▶ What you should do
Provide the number of lines in the entries below containing "import", with no further words.

(Detected change data)
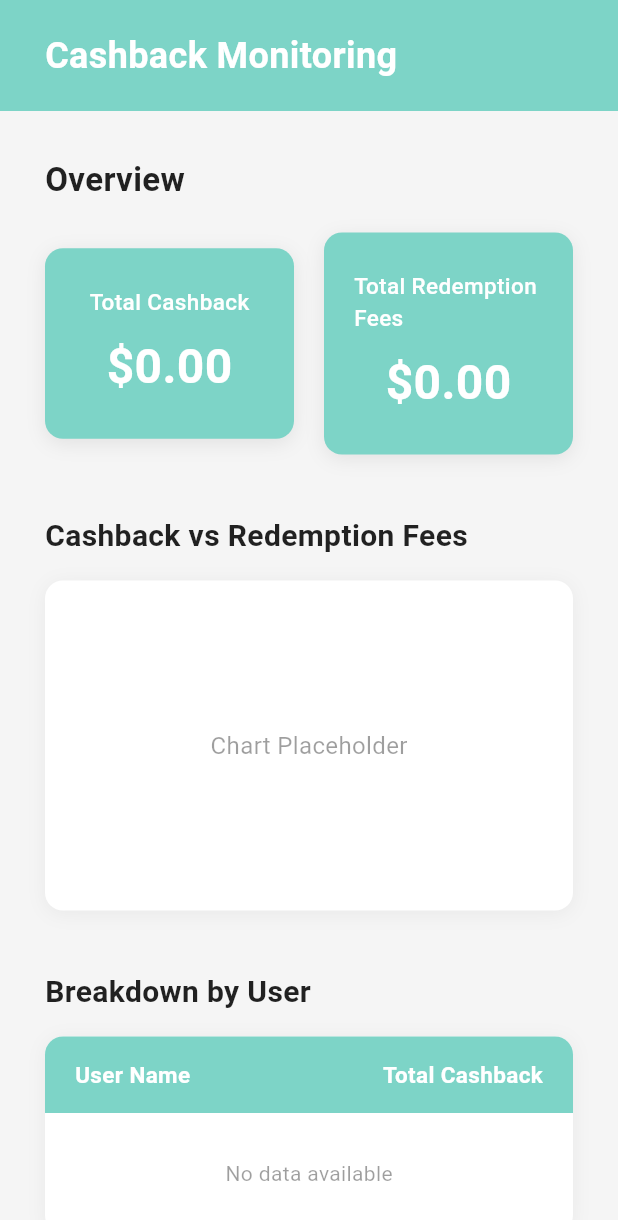
After one commit to ali88367/food_buddy_admin, a Flutter app: the CashbackMonitoringPage screen opened directly, on a phone screen of 412 x 824 dp. The commit adds this screen. Shown: the top 1220 px of the screen. Run offline on Flutter 3.47's test engine with Material 3 defaults, Android fonts, the light colour scheme and no system bars; our stand-ins replace get, sidebarx.

Commit message:
first commit

```diff
--- a/lib/HomeMain.dart
+++ b/lib/HomeMain.dart
@@ -8,6 +8,7 @@ import 'package:get/get.dart';
 import 'RedemptionLogs.dart';
 import 'Restaurants.dart';
 import 'UserDetails.dart';
+import 'cashbacks.dart';
 
 
 
@@ -43,7 +44,7 @@ class _HomeMainState extends State<HomeMain> {
                         : sidebarController.selectedindex.value == 2
                         ? RedemptionLogsPage()
                         : sidebarController.selectedindex.value == 3
-                        ? ContactPage()
+                        ? CashbackMonitoringPage()
                         : sidebarController.selectedindex.value == 4
                         ? ContactPage()
                         : sidebarController.selectedindex.value == 5
--- /dev/null
+++ b/lib/cashbacks.dart
@@ -0,0 +1,481 @@
+import 'package:flutter/material.dart';
+
+
+class CashbackMonitoringPage extends StatefulWidget {
+  const CashbackMonitoringPage({Key? key}) : super(key: key);
+
+  @override
+  State<CashbackMonitoringPage> createState() => _CashbackMonitoringPageState();
+}
+
+class _CashbackMonitoringPageState extends State<CashbackMonitoringPage> {
+  final TextEditingController _searchController = TextEditingController();
+
+  List<UserCashback> userBreakdown = [];
+  List<RestaurantCashback> restaurantBreakdown = [];
+  List<ThresholdAlert> thresholdAlerts = [];
+
+  @override
+  Widget build(BuildContext context) {
+    return Scaffold(
+      backgroundColor: Colors.grey[100],
+      body: SafeArea(
+        child: SingleChildScrollView(
+          child: Column(
+            crossAxisAlignment: CrossAxisAlignment.start,
+            children: [
+              // Header
+              Container(
+                width: double.infinity,
+                padding: const EdgeInsets.symmetric(horizontal: 30, vertical: 20),
+                color: const Color(0xFF7DD4C7),
+                child: const Text(
+                  'Cashback Monitoring',
+                  style: TextStyle(
+                    fontSize: 24,
+                    fontWeight: FontWeight.w600,
+                    color: Colors.white,
+                  ),
+                ),
+              ),
+              Padding(
+                padding: const EdgeInsets.all(30),
+                child: Column(
+                  crossAxisAlignment: CrossAxisAlignment.start,
+                  children: [
+                    // Overview Section
+                    const Text(
+                      'Overview',
+                      style: TextStyle(
+                        fontSize: 22,
+                        fontWeight: FontWeight.bold,
+                        color: Colors.black87,
+                      ),
+                    ),
+                    const SizedBox(height: 20),
+                    // Overview Cards
+                    Row(
+                      children: [
+                        Expanded(
+                          child: _buildOverviewCard(
+                            'Total Cashback',
+                            '\$0.00',
+                          ),
+                        ),
+                        const SizedBox(width: 20),
+                        Expanded(
+                          child: _buildOverviewCard(
+                            'Total Redemption Fees',
+                            '\$0.00',
+                          ),
+                        ),
+                      ],
+                    ),
+                    const SizedBox(height: 40),
+                    // Cashback vs Redemption Fees Chart
+                    const Text(
+                      'Cashback vs Redemption Fees',
+                      style: TextStyle(
+                        fontSize: 20,
+                        fontWeight: FontWeight.bold,
+                        color: Colors.black87,
+                      ),
+                    ),
+                    const SizedBox(height: 15),
+                    Container(
+                      width: double.infinity,
+                      height: 220,
+                      padding: const EdgeInsets.all(20),
+                      decoration: BoxDecoration(
+                        color: Colors.white,
+                        borderRadius: BorderRadius.circular(12),
+                        boxShadow: [
+                          BoxShadow(
+                            color: Colors.black.withOpacity(0.05),
+                            blurRadius: 10,
+                            offset: const Offset(0, 2),
+                          ),
+                        ],
+                      ),
+                      child: const Center(
+                        child: Text(
+                          'Chart Placeholder',
+                          style: TextStyle(
+                            fontSize: 16,
+                            color: Colors.black38,
+                          ),
+                        ),
+                      ),
+                    ),
+                    const SizedBox(height: 40),
+                    // Breakdown by User
+                    const Text(
+                      'Breakdown by User',
+                      style: TextStyle(
+                        fontSize: 20,
+                        fontWeight: FontWeight.bold,
+                        color: Colors.black87,
+                      ),
+                    ),
+                    const SizedBox(height: 15),
+                    Container(
+                      decoration: BoxDecoration(
+                        color: Colors.white,
+                        borderRadius: BorderRadius.circular(12),
+                        boxShadow: [
+                          BoxShadow(
+                            color: Colors.black.withOpacity(0.05),
+                            blurRadius: 10,
+                            offset: const Offset(0, 2),
+                          ),
+                        ],
+                      ),
+                      child: Column(
+                        children: [
+                          // Table Header
+                          Container(
+                            padding: const EdgeInsets.symmetric(
+                              horizontal: 20,
+                              vertical: 15,
+                            ),
+                            decoration: const BoxDecoration(
+                              color: Color(0xFF7DD4C7),
+                              borderRadius: BorderRadius.vertical(
+                                top: Radius.circular(12),
+                              ),
+                            ),
+                            child: Row(
+                              children: const [
+                                Expanded(
+                                  child: Text(
+                                    'User Name',
+                                    style: TextStyle(
+                                      fontSize: 15,
+                                      fontWeight: FontWeight.w600,
+                                      color: Colors.white,
+                                    ),
+                                  ),
+                                ),
+                                Text(
+                                  'Total Cashback',
+                                  style: TextStyle(
+                                    fontSize: 15,
+                                    fontWeight: FontWeight.w600,
+                                    color: Colors.white,
+                                  ),
+                                ),
+                              ],
+                            ),
+                          ),
+                          // Empty State
+                          if (userBreakdown.isEmpty)
+                            const Padding(
+                              padding: EdgeInsets.all(30),
+                              child: Text(
+                                'No data available',
+                                style: TextStyle(
+                                  fontSize: 14,
+                                  color: Colors.black38,
+                                ),
+                              ),
+                            ),
+                          // Table Rows
+                          ...userBreakdown.map((user) => Container(
+                            padding: const EdgeInsets.symmetric(
+                              horizontal: 20,
+                              vertical: 15,
+                            ),
+                            decoration: BoxDecoration(
+                              border: Border(
+                                bottom: BorderSide(
+                                  color: Colors.grey.shade200,
+                                ),
+                              ),
+                            ),
+                            child: Row(
+                              children: [
+                                Expanded(
+                                  child: Text(
+                                    user.userName,
+                                    style: const TextStyle(
+                                      fontSize: 14,
+                                      color: Colors.black87,
+                                    ),
+                                  ),
+                                ),
+                                Text(
+                                  '\$${user.totalCashback.toStringAsFixed(2)}',
+                                  style: const TextStyle(
+                                    fontSize: 14,
+                                    color: Colors.black87,
+                                  ),
+                                ),
+                              ],
+                            ),
+                          )),
+                        ],
+                      ),
+                    ),
+                    const SizedBox(height: 40),
+                    // Breakdown by Restaurant
+                    const Text(
+                      'Breakdown by Restaurant',
+                      style: TextStyle(
+                        fontSize: 20,
+                        fontWeight: FontWeight.bold,
+                        color: Colors.black87,
+                      ),
+                    ),
+                    const SizedBox(height: 15),
+                    Container(
+                      decoration: BoxDecoration(
+                        color: Colors.white,
+                        borderRadius: BorderRadius.circular(12),
+                        boxShadow: [
+                          BoxShadow(
+                            color: Colors.black.withOpacity(0.05),
+                            blurRadius: 10,
+                            offset: const Offset(0, 2),
+                          ),
+                        ],
+                      ),
+                      child: Column(
+                        children: [
+                          // Table Header
+                          Container(
+                            padding: const EdgeInsets.symmetric(
+                              horizontal: 20,
+                              vertical: 15,
+                            ),
+                            decoration: const BoxDecoration(
+                              color: Color(0xFF7DD4C7),
+                              borderRadius: BorderRadius.vertical(
+                                top: Radius.circular(12),
+                              ),
+                            ),
+                            child: Row(
+                              children: const [
+                                Expanded(
+                                  child: Text(
+                                    'Restaurant',
+                                    style: TextStyle(
+                                      fontSize: 15,
+                                      fontWeight: FontWeight.w600,
+                                      color: Colors.white,
+                                    ),
+                                  ),
+                                ),
+                                Text(
+                                  'Total Cashback',
+                                  style: TextStyle(
+                                    fontSize: 15,
+                                    fontWeight: FontWeight.w600,
+                                    color: Colors.white,
+                                  ),
+                                ),
+                              ],
+                            ),
+                          ),
+                          // Empty State
+                          if (restaurantBreakdown.isEmpty)
+                            const Padding(
+                              padding: EdgeInsets.all(30),
+                              child: Text(
+                                'No data available',
+                                style: TextStyle(
+                                  fontSize: 14,
+                                  color: Colors.black38,
+                                ),
+                              ),
+                            ),
+                          // Table Rows
+                          ...restaurantBreakdown.map((restaurant) => Container(
+                            padding: const EdgeInsets.symmetric(
+                              horizontal: 20,
+                              vertical: 15,
+                            ),
+                            decoration: BoxDecoration(
+                              border: Border(
+                                bottom: BorderSide(
+                                  color: Colors.grey.shade200,
+                                ),
+                              ),
+                            ),
+                            child: Row(
+                              children: [
+                                Expanded(
+                                  child: Text(
+                                    restaurant.restaurantName,
+                                    style: const TextStyle(
+                                      fontSize: 14,
+                                      color: Colors.black87,
+                                    ),
+                                  ),
+                                ),
+                                Text(
+                                  '\$${restaurant.totalCashback.toStringAsFixed(2)}',
+                                  style: const TextStyle(
+                                    fontSize: 14,
+                                    color: Colors.black87,
+                                  ),
+                                ),
+                              ],
+                            ),
+                          )),
+                        ],
+                      ),
+                    ),
+                    const SizedBox(height: 40),
+                    // Threshold Alerts
+                    const Text(
+                      'Threshold Alerts',
+                      style: TextStyle(
+                        fontSize: 20,
+                        fontWeight: FontWeight.bold,
+                        color: Colors.black87,
+                      ),
+                    ),
+                    const SizedBox(height: 15),
+                    Container(
+                      width: double.infinity,
+                      padding: const EdgeInsets.all(25),
+                      decoration: BoxDecoration(
+                        color: Colors.white,
+                        borderRadius: BorderRadius.circular(12),
+                        boxShadow: [
+                          BoxShadow(
+                            color: Colors.black.withOpacity(0.05),
+                            blurRadius: 10,
+                            offset: const Offset(0, 2),
+                          ),
+                        ],
+                      ),
+                      child: Column(
+                        crossAxisAlignment: CrossAxisAlignment.start,
+                        children: [
+                          if (thresholdAlerts.isEmpty)
+                            const Text(
+                              'No users approaching \$5 threshold.',
+                              style: TextStyle(
+                                fontSize: 14,
+                                color: Colors.black54,
+                              ),
+                            ),
+                          if (thresholdAlerts.isNotEmpty)
+                            ...thresholdAlerts.map((alert) => Padding(
+                              padding: const EdgeInsets.only(bottom: 10),
+                              child: Text(
+                                alert.message,
+                                style: const TextStyle(
+                                  fontSize: 14,
+                                  color: Colors.black87,
+                                ),
+                              ),
+                            )),
+                          const SizedBox(height: 15),
+                          Align(
+                            alignment: Alignment.centerRight,
+                            child: ElevatedButton(
+                              onPressed: () {
+                                // Search functionality
+                              },
+                              style: ElevatedButton.styleFrom(
+                                backgroundColor: Colors.grey[800],
+                                foregroundColor: Colors.white,
+                                padding: const EdgeInsets.symmetric(
+                                  horizontal: 30,
+                                  vertical: 12,
+                                ),
+                                shape: RoundedRectangleBorder(
+                                  borderRadius: BorderRadius.circular(8),
+                                ),
+                                elevation: 0,
+                              ),
+                              child: const Text(
+                                'Search',
+                                style: TextStyle(
+                                  fontSize: 14,
+                                  fontWeight: FontWeight.w500,
+                                ),
+                              ),
+                            ),
+                          ),
+                        ],
+                      ),
+                    ),
+                  ],
+                ),
+              ),
+            ],
+          ),
+        ),
+      ),
+    );
+  }
+
+  Widget _buildOverviewCard(String title, String amount) {
+    return Container(
+      padding: const EdgeInsets.symmetric(vertical: 25, horizontal: 20),
+      decoration: BoxDecoration(
+        color: const Color(0xFF7DD4C7),
+        borderRadius: BorderRadius.circular(12),
+        boxShadow: [
+          BoxShadow(
+            color: Colors.black.withOpacity(0.08),
+            blurRadius: 10,
+            offset: const Offset(0, 3),
+          ),
+        ],
+      ),
+      child: Column(
+        children: [
+          Text(
+            title,
+            style: const TextStyle(
+              fontSize: 15,
+              color: Colors.white,
+              fontWeight: FontWeight.w500,
+            ),
+          ),
+          const SizedBox(height: 10),
+          Text(
+            amount,
+            style: const TextStyle(
+              fontSize: 32,
+              fontWeight: FontWeight.bold,
+              color: Colors.white,
+            ),
+          ),
+        ],
+      ),
+    );
+  }
+}
+
+class UserCashback {
+  final String userName;
+  final double totalCashback;
+
+  UserCashback({
+    required this.userName,
+    required this.totalCashback,
+  });
+}
+
+class RestaurantCashback {
+  final String restaurantName;
+  final double totalCashback;
+
+  RestaurantCashback({
+    required this.restaurantName,
+    required this.totalCashback,
+  });
+}
+
+class ThresholdAlert {
+  final String message;
+
+  ThresholdAlert({
+    required this.message,
+  });
+}
--- /dev/null
+++ b/lib/colors.dart
@@ -0,0 +1,3 @@
+import 'package:flutter/material.dart';
+
+const background = Color.fromRGBO(134, 227, 208, 1);
--- a/lib/sidebar.dart
+++ b/lib/sidebar.dart
@@ -1,6 +1,7 @@
 
 import 'package:flutter/foundation.dart';
 import 'package:flutter/material.dart';
+import 'package:food_buddy_admin/colors.dart';
 import 'package:food_buddy_admin/sideBarController.dart';
 
 import 'package:get/get.dart';
@@ -113,7 +114,7 @@ class _ExampleSidebarXState extends State<ExampleSidebarX> {
             extendedTheme: SidebarXTheme(
               width: 200,
               decoration: BoxDecoration(
-                color: Colors.green,
+                color: background,
               ),
             ),
             footerDivider: Divider(),
@@ -140,7 +141,7 @@ class _ExampleSidebarXState extends State<ExampleSidebarX> {
                     width: 500,
                     child: Padding(
                         padding: const EdgeInsets.all(16.0),
-                        child: Image.asset('assets/images/bgName.png')),
+                        child: Image.asset('assets/logo.png')),
                   )
                       : Get.width > 1440 && Get.width <= 2550
                       ? SizedBox(
@@ -148,14 +149,14 @@ class _ExampleSidebarXState extends State<ExampleSidebarX> {
                     width: 500,
                     child: Padding(
                         padding: const EdgeInsets.all(16.0),
-                        child: Image.asset('assets/images/bgName.png')),
+                        child: Image.asset('assets/logo.png')),
                   )
                       : SizedBox(
                     height: 80,
                     width: 220,
                     child: Padding(
                         padding: const EdgeInsets.all(16.0),
-                        child: Image.asset('assets/images/bgName.png')),
+                        child: Image.asset('assets/logo.png')),
                   ),
                 ],
               );
--- a/pubspec.yaml
+++ b/pubspec.yaml
@@ -60,8 +60,8 @@ flutter:
   uses-material-design: true
 
   # To add assets to your application, add an assets section, like this:
-  # assets:
-  #   - images/a_dot_burr.jpeg
+  assets:
+    - assets/
   #   - images/a_dot_ham.jpeg
 
   # An image asset can refer to one or more resolution-specific "variants", see
```
Also changed, not shown: assets/logo.png (added).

▶ Reply to the exercise
12